■ **DATA SUPPLIED**
************
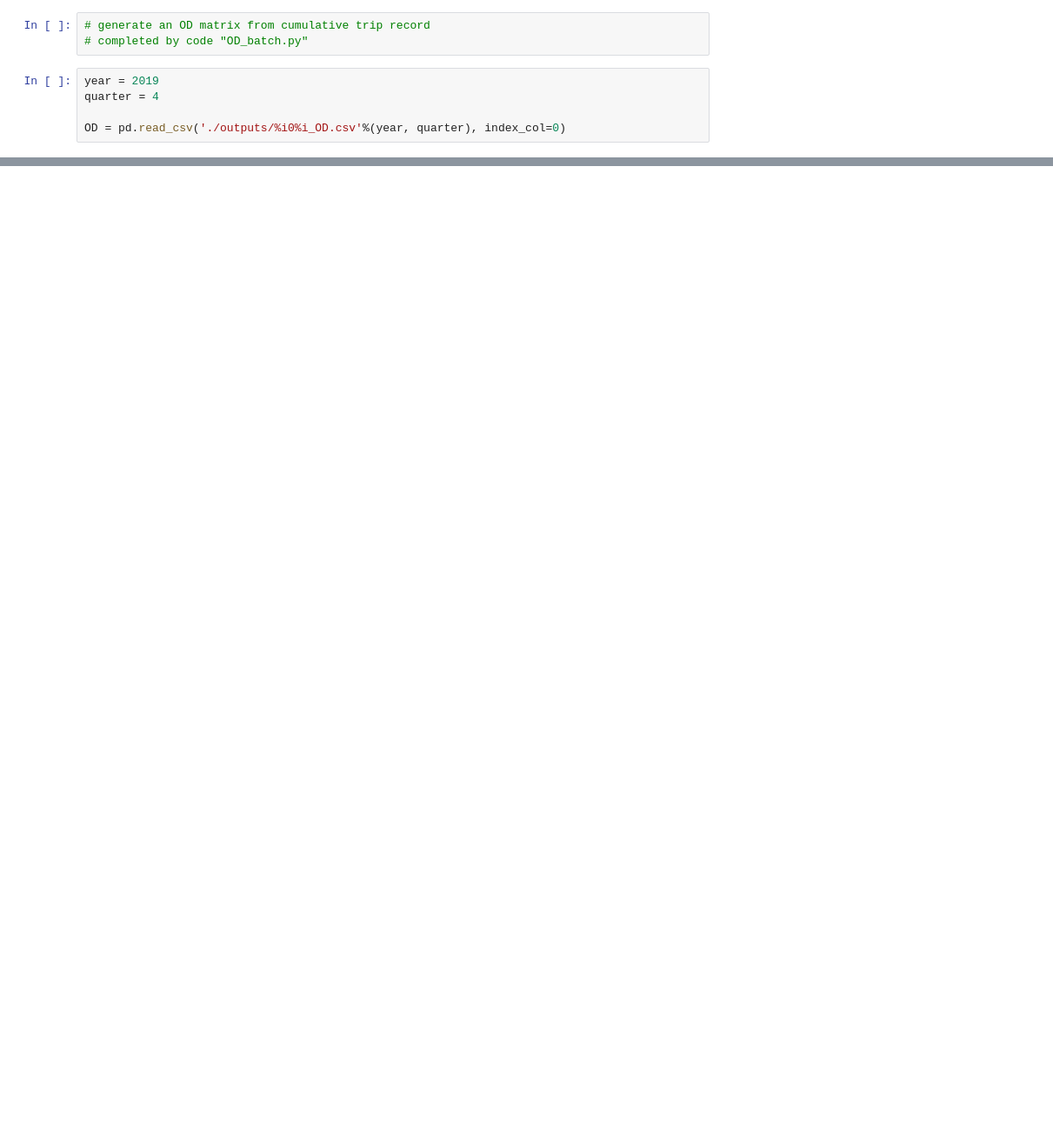
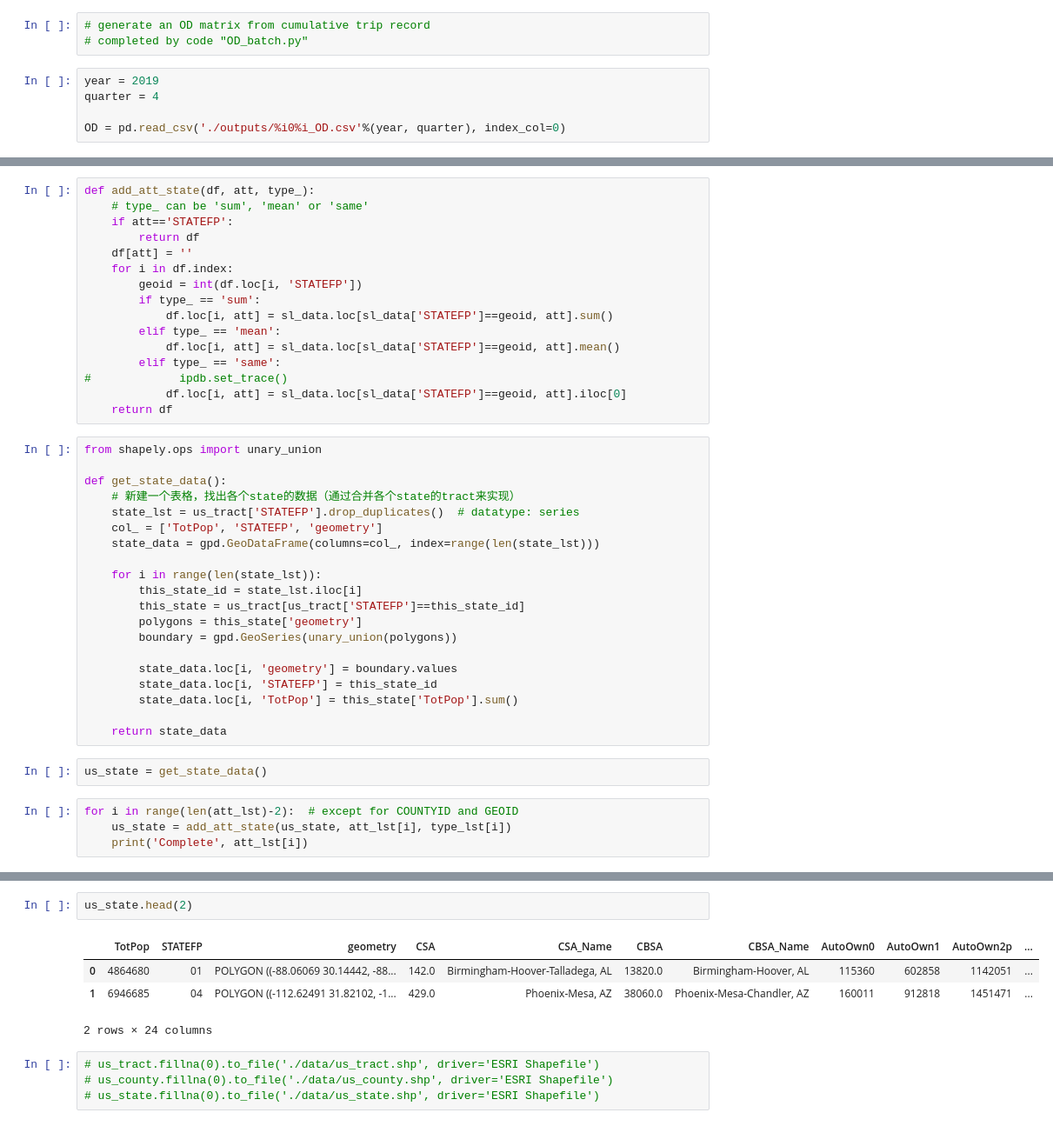
Before and after one commit to khzhang2/Air_Traffic, a Jupyter notebook: Data_Processing.ipynb, the cells around one changed output, grey strips where cells are left out. Shown: that part at 87% size. Drawn from its saved outputs; the diff is of its cells as text; blank space fills up the shorter version.

```diff
--- a/Data_Processing.ipynb
+++ b/Data_Processing.ipynb
@@ -50,0 +202,42 @@ w, v = np.linalg.eig(OD_np)
+# %%
+def add_att_state(df, att, type_):
+    # type_ can be 'sum', 'mean' or 'same'
+    if att=='STATEFP':
+        return df
+    df[att] = ''
+    for i in df.index:
+        geoid = int(df.loc[i, 'STATEFP'])
+        if type_ == 'sum':
+            df.loc[i, att] = sl_data.loc[sl_data['STATEFP']==geoid, att].sum()
+        elif type_ == 'mean':
+            df.loc[i, att] = sl_data.loc[sl_data['STATEFP']==geoid, att].mean()
+        elif type_ == 'same':
+#             ipdb.set_trace()
+            df.loc[i, att] = sl_data.loc[sl_data['STATEFP']==geoid, att].iloc[0]
+    return df
+# %%
+from shapely.ops import unary_union
+
+def get_state_data():
+    # 新建一个表格，找出各个state的数据（通过合并各个state的tract来实现）
+    state_lst = us_tract['STATEFP'].drop_duplicates()  # datatype: series
+    col_ = ['TotPop', 'STATEFP', 'geometry']
+    state_data = gpd.GeoDataFrame(columns=col_, index=range(len(state_lst)))
+
+    for i in range(len(state_lst)):
+        this_state_id = state_lst.iloc[i]
+        this_state = us_tract[us_tract['STATEFP']==this_state_id]
+        polygons = this_state['geometry']
+        boundary = gpd.GeoSeries(unary_union(polygons))
+
+        state_data.loc[i, 'geometry'] = boundary.values
+        state_data.loc[i, 'STATEFP'] = this_state_id
+        state_data.loc[i, 'TotPop'] = this_state['TotPop'].sum()
+
+    return state_data
+# %%
+us_state = get_state_data()
+# %%
+for i in range(len(att_lst)-2):  # except for COUNTYID and GEOID
+    us_state = add_att_state(us_state, att_lst[i], type_lst[i])
+    print('Complete', att_lst[i])
@@ -50,0 +262,11 @@ w, v = np.linalg.eig(OD_np)
+# %%
+us_state.head(2)
+# %% [output]
+|  | TotPop | STATEFP | geometry | CSA | CSA_Name | CBSA | CBSA_Name | AutoOwn0 | AutoOwn1 | AutoOwn2p | ... |
+| 0 | 4864680 | 01 | POLYGON ((-88.06069 30.14442, -88... | 142.0 | Birmingham-Hoover-Talladega, AL | 13820.0 | Birmingham-Hoover, AL | 115360 | 602858 | 1142051 | ... |
+| 1 | 6946685 | 04 | POLYGON ((-112.62491 31.82102, -1... | 429.0 | Phoenix-Mesa, AZ | 38060.0 | Phoenix-Mesa-Chandler, AZ | 160011 | 912818 | 1451471 | ... |
+2 rows × 24 columns
+# %%
+# us_tract.fillna(0).to_file('./data/us_tract.shp', driver='ESRI Shapefile')
+# us_county.fillna(0).to_file('./data/us_county.shp', driver='ESRI Shapefile')
+# us_state.fillna(0).to_file('./data/us_state.shp', driver='ESRI Shapefile')
```
Also changed, not shown: parts of 26 cells of this notebook.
************
■ **EXERCISE PROMPT**
Repeat every entry exactly. Do not include the pictures.

■ **RESPONSE TO THIS TASK**
Before and after one commit to khzhang2/Air_Traffic, a Jupyter notebook: Data_Processing.ipynb, the cells around one changed output, grey strips where cells are left out. Shown: that part at 87% size. Drawn from its saved outputs; the diff is of its cells as text; blank space fills up the shorter version.

```diff
--- a/Data_Processing.ipynb
+++ b/Data_Processing.ipynb
@@ -50,0 +202,42 @@ w, v = np.linalg.eig(OD_np)
+# %%
+def add_att_state(df, att, type_):
+    # type_ can be 'sum', 'mean' or 'same'
+    if att=='STATEFP':
+        return df
+    df[att] = ''
+    for i in df.index:
+        geoid = int(df.loc[i, 'STATEFP'])
+        if type_ == 'sum':
+            df.loc[i, att] = sl_data.loc[sl_data['STATEFP']==geoid, att].sum()
+        elif type_ == 'mean':
+            df.loc[i, att] = sl_data.loc[sl_data['STATEFP']==geoid, att].mean()
+        elif type_ == 'same':
+#             ipdb.set_trace()
+            df.loc[i, att] = sl_data.loc[sl_data['STATEFP']==geoid, att].iloc[0]
+    return df
+# %%
+from shapely.ops import unary_union
+
+def get_state_data():
+    # 新建一个表格，找出各个state的数据（通过合并各个state的tract来实现）
+    state_lst = us_tract['STATEFP'].drop_duplicates()  # datatype: series
+    col_ = ['TotPop', 'STATEFP', 'geometry']
+    state_data = gpd.GeoDataFrame(columns=col_, index=range(len(state_lst)))
+
+    for i in range(len(state_lst)):
+        this_state_id = state_lst.iloc[i]
+        this_state = us_tract[us_tract['STATEFP']==this_state_id]
+        polygons = this_state['geometry']
+        boundary = gpd.GeoSeries(unary_union(polygons))
+
+        state_data.loc[i, 'geometry'] = boundary.values
+        state_data.loc[i, 'STATEFP'] = this_state_id
+        state_data.loc[i, 'TotPop'] = this_state['TotPop'].sum()
+
+    return state_data
+# %%
+us_state = get_state_data()
+# %%
+for i in range(len(att_lst)-2):  # except for COUNTYID and GEOID
+    us_state = add_att_state(us_state, att_lst[i], type_lst[i])
+    print('Complete', att_lst[i])
@@ -50,0 +262,11 @@ w, v = np.linalg.eig(OD_np)
+# %%
+us_state.head(2)
+# %% [output]
+|  | TotPop | STATEFP | geometry | CSA | CSA_Name | CBSA | CBSA_Name | AutoOwn0 | AutoOwn1 | AutoOwn2p | ... |
+| 0 | 4864680 | 01 | POLYGON ((-88.06069 30.14442, -88... | 142.0 | Birmingham-Hoover-Talladega, AL | 13820.0 | Birmingham-Hoover, AL | 115360 | 602858 | 1142051 | ... |
+| 1 | 6946685 | 04 | POLYGON ((-112.62491 31.82102, -1... | 429.0 | Phoenix-Mesa, AZ | 38060.0 | Phoenix-Mesa-Chandler, AZ | 160011 | 912818 | 1451471 | ... |
+2 rows × 24 columns
+# %%
+# us_tract.fillna(0).to_file('./data/us_tract.shp', driver='ESRI Shapefile')
+# us_county.fillna(0).to_file('./data/us_county.shp', driver='ESRI Shapefile')
+# us_state.fillna(0).to_file('./data/us_state.shp', driver='ESRI Shapefile')
```
Also changed, not shown: parts of 26 cells of this notebook.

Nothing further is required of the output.